# ABOUT THIS TASK
The listing below should be printed in full and exactly, apart from its images.

# GIVEN RECORDS
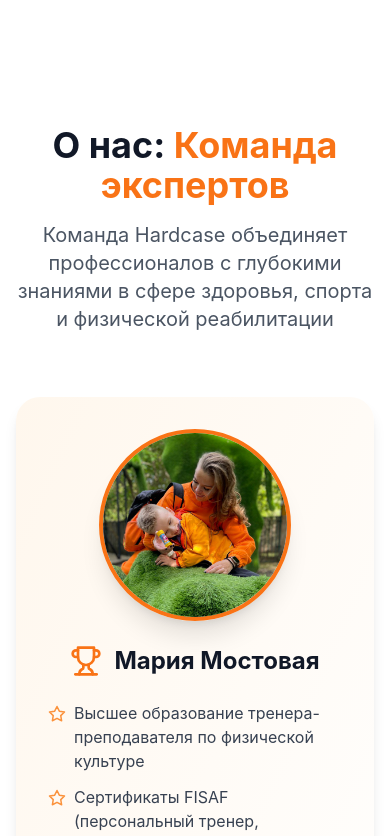
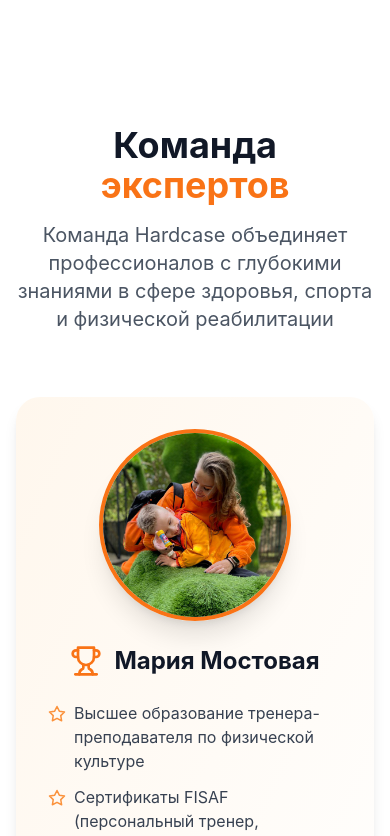
Before and after one commit to coldreb00t/hardcase-website, a Next.js app: page / in a window 390 px wide. Shown: the part 3860-4696 px from the top of the page. Built offline with nearby package versions, Linux system fonts and the light colour scheme.

Commit message:
Update components: manual changes

```diff
--- a/components/Navigation.tsx
+++ b/components/Navigation.tsx
@@ -17,7 +17,7 @@ export default function Navigation() {
   }, [])
 
   const navItems = [
-    { name: 'О нас', href: '#team' },
+    { name: 'Команда экспертов', href: '#team' },
     { name: 'Услуги', href: '#services' },
     { name: 'Технологии', href: '#technology' },
     { name: 'Преимущества', href: '#advantages' },
--- a/components/ServicesSection.tsx
+++ b/components/ServicesSection.tsx
@@ -59,8 +59,8 @@ export default function ServicesSection() {
           transition={{ duration: 0.6 }}
           className="text-center mb-16"
         >
-          <h2 className="text-4xl md:text-5xl font-bold text-gray-900 mb-4">
-            Услуги: <span className="text-primary-500">Персонализированные программы и модули</span>
+          <h2 className="text-4xl md:text-5xl font-bold mb-4">
+            <span className="text-gray-900">Персонализированные</span> <span className="text-primary-500">программы и модули</span>
           </h2>
           <p className="text-xl text-gray-600 max-w-3xl mx-auto">
             Модульная система позволяет выбрать именно те услуги, которые вам нужны, и получать постоянную поддержку на всех этапах достижения целей
@@ -77,17 +77,17 @@ export default function ServicesSection() {
               viewport={{ once: true }}
               transition={{ duration: 0.5, delay: index * 0.1 }}
               whileHover={{ y: -10, scale: 1.02 }}
-              className="relative group"
+              className="relative group flex"
             >
               <div className="absolute inset-0 bg-gradient-to-r opacity-0 group-hover:opacity-20 transition-opacity duration-300 rounded-3xl blur-xl"
                 style={{ background: `linear-gradient(to right, var(--tw-gradient-stops))` }}
               />
-              <div className="relative bg-white border-2 border-gray-100 hover:border-primary-200 p-8 rounded-3xl shadow-lg hover:shadow-2xl transition-all duration-300">
-                <div className={`inline-flex p-4 rounded-2xl bg-gradient-to-r ${service.gradient} mb-6`}>
+              <div className="relative bg-white border-2 border-gray-100 hover:border-primary-200 p-8 rounded-3xl shadow-lg hover:shadow-2xl transition-all duration-300 flex flex-col w-full">
+                <div className={`inline-flex p-4 rounded-2xl bg-gradient-to-r ${service.gradient} mb-6 self-start`}>
                   <service.icon className="text-white" size={32} />
                 </div>
                 <h3 className="text-xl font-bold text-gray-900 mb-4">{service.title}</h3>
-                <p className="text-gray-600 leading-relaxed">{service.description}</p>
+                <p className="text-gray-600 leading-relaxed flex-grow">{service.description}</p>
               </div>
             </motion.div>
           ))}
--- a/components/TeamSection.tsx
+++ b/components/TeamSection.tsx
@@ -50,8 +50,8 @@ export default function TeamSection() {
           transition={{ duration: 0.6 }}
           className="text-center mb-16"
         >
-          <h2 className="text-4xl md:text-5xl font-bold text-gray-900 mb-4">
-            О нас: <span className="text-primary-500">Команда экспертов</span>
+          <h2 className="text-4xl md:text-5xl font-bold mb-4">
+            <span className="text-gray-900">Команда</span> <span className="text-primary-500">экспертов</span>
           </h2>
           <p className="text-xl text-gray-600 max-w-3xl mx-auto">
             Команда Hardcase объединяет профессионалов с глубокими знаниями в сфере здоровья, спорта и физической реабилитации
@@ -116,7 +116,11 @@ export default function TeamSection() {
                 whileInView={{ opacity: 1, x: 0 }}
                 viewport={{ once: true }}
                 transition={{ duration: 0.4, delay: index * 0.1 }}
-                className="flex items-start bg-white/10 backdrop-blur-sm p-4 rounded-xl"
+                className={`flex items-start bg-white/10 backdrop-blur-sm p-4 rounded-xl ${
+                  index === highlights.length - 1 && highlights.length % 2 !== 0
+                    ? 'md:col-span-2 md:max-w-2xl md:mx-auto'
+                    : ''
+                }`}
               >
                 <Award className="mr-3 mt-1 flex-shrink-0" size={20} />
                 <span className="text-white/90">{highlight}</span>
```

# RESULT FOR THIS EXERCISE
Before and after one commit to coldreb00t/hardcase-website, a Next.js app: page / in a window 390 px wide. Shown: the part 3860-4696 px from the top of the page. Built offline with nearby package versions, Linux system fonts and the light colour scheme.

Commit message:
Update components: manual changes

```diff
--- a/components/Navigation.tsx
+++ b/components/Navigation.tsx
@@ -17,7 +17,7 @@ export default function Navigation() {
   }, [])
 
   const navItems = [
-    { name: 'О нас', href: '#team' },
+    { name: 'Команда экспертов', href: '#team' },
     { name: 'Услуги', href: '#services' },
     { name: 'Технологии', href: '#technology' },
     { name: 'Преимущества', href: '#advantages' },
--- a/components/ServicesSection.tsx
+++ b/components/ServicesSection.tsx
@@ -59,8 +59,8 @@ export default function ServicesSection() {
           transition={{ duration: 0.6 }}
           className="text-center mb-16"
         >
-          <h2 className="text-4xl md:text-5xl font-bold text-gray-900 mb-4">
-            Услуги: <span className="text-primary-500">Персонализированные программы и модули</span>
+          <h2 className="text-4xl md:text-5xl font-bold mb-4">
+            <span className="text-gray-900">Персонализированные</span> <span className="text-primary-500">программы и модули</span>
           </h2>
           <p className="text-xl text-gray-600 max-w-3xl mx-auto">
             Модульная система позволяет выбрать именно те услуги, которые вам нужны, и получать постоянную поддержку на всех этапах достижения целей
@@ -77,17 +77,17 @@ export default function ServicesSection() {
               viewport={{ once: true }}
               transition={{ duration: 0.5, delay: index * 0.1 }}
               whileHover={{ y: -10, scale: 1.02 }}
-              className="relative group"
+              className="relative group flex"
             >
               <div className="absolute inset-0 bg-gradient-to-r opacity-0 group-hover:opacity-20 transition-opacity duration-300 rounded-3xl blur-xl"
                 style={{ background: `linear-gradient(to right, var(--tw-gradient-stops))` }}
               />
-              <div className="relative bg-white border-2 border-gray-100 hover:border-primary-200 p-8 rounded-3xl shadow-lg hover:shadow-2xl transition-all duration-300">
-                <div className={`inline-flex p-4 rounded-2xl bg-gradient-to-r ${service.gradient} mb-6`}>
+              <div className="relative bg-white border-2 border-gray-100 hover:border-primary-200 p-8 rounded-3xl shadow-lg hover:shadow-2xl transition-all duration-300 flex flex-col w-full">
+                <div className={`inline-flex p-4 rounded-2xl bg-gradient-to-r ${service.gradient} mb-6 self-start`}>
                   <service.icon className="text-white" size={32} />
                 </div>
                 <h3 className="text-xl font-bold text-gray-900 mb-4">{service.title}</h3>
-                <p className="text-gray-600 leading-relaxed">{service.description}</p>
+                <p className="text-gray-600 leading-relaxed flex-grow">{service.description}</p>
               </div>
             </motion.div>
           ))}
--- a/components/TeamSection.tsx
+++ b/components/TeamSection.tsx
@@ -50,8 +50,8 @@ export default function TeamSection() {
           transition={{ duration: 0.6 }}
           className="text-center mb-16"
         >
-          <h2 className="text-4xl md:text-5xl font-bold text-gray-900 mb-4">
-            О нас: <span className="text-primary-500">Команда экспертов</span>
+          <h2 className="text-4xl md:text-5xl font-bold mb-4">
+            <span className="text-gray-900">Команда</span> <span className="text-primary-500">экспертов</span>
           </h2>
           <p className="text-xl text-gray-600 max-w-3xl mx-auto">
             Команда Hardcase объединяет профессионалов с глубокими знаниями в сфере здоровья, спорта и физической реабилитации
@@ -116,7 +116,11 @@ export default function TeamSection() {
                 whileInView={{ opacity: 1, x: 0 }}
                 viewport={{ once: true }}
                 transition={{ duration: 0.4, delay: index * 0.1 }}
-                className="flex items-start bg-white/10 backdrop-blur-sm p-4 rounded-xl"
+                className={`flex items-start bg-white/10 backdrop-blur-sm p-4 rounded-xl ${
+                  index === highlights.length - 1 && highlights.length % 2 !== 0
+                    ? 'md:col-span-2 md:max-w-2xl md:mx-auto'
+                    : ''
+                }`}
               >
                 <Award className="mr-3 mt-1 flex-shrink-0" size={20} />
                 <span className="text-white/90">{highlight}</span>
```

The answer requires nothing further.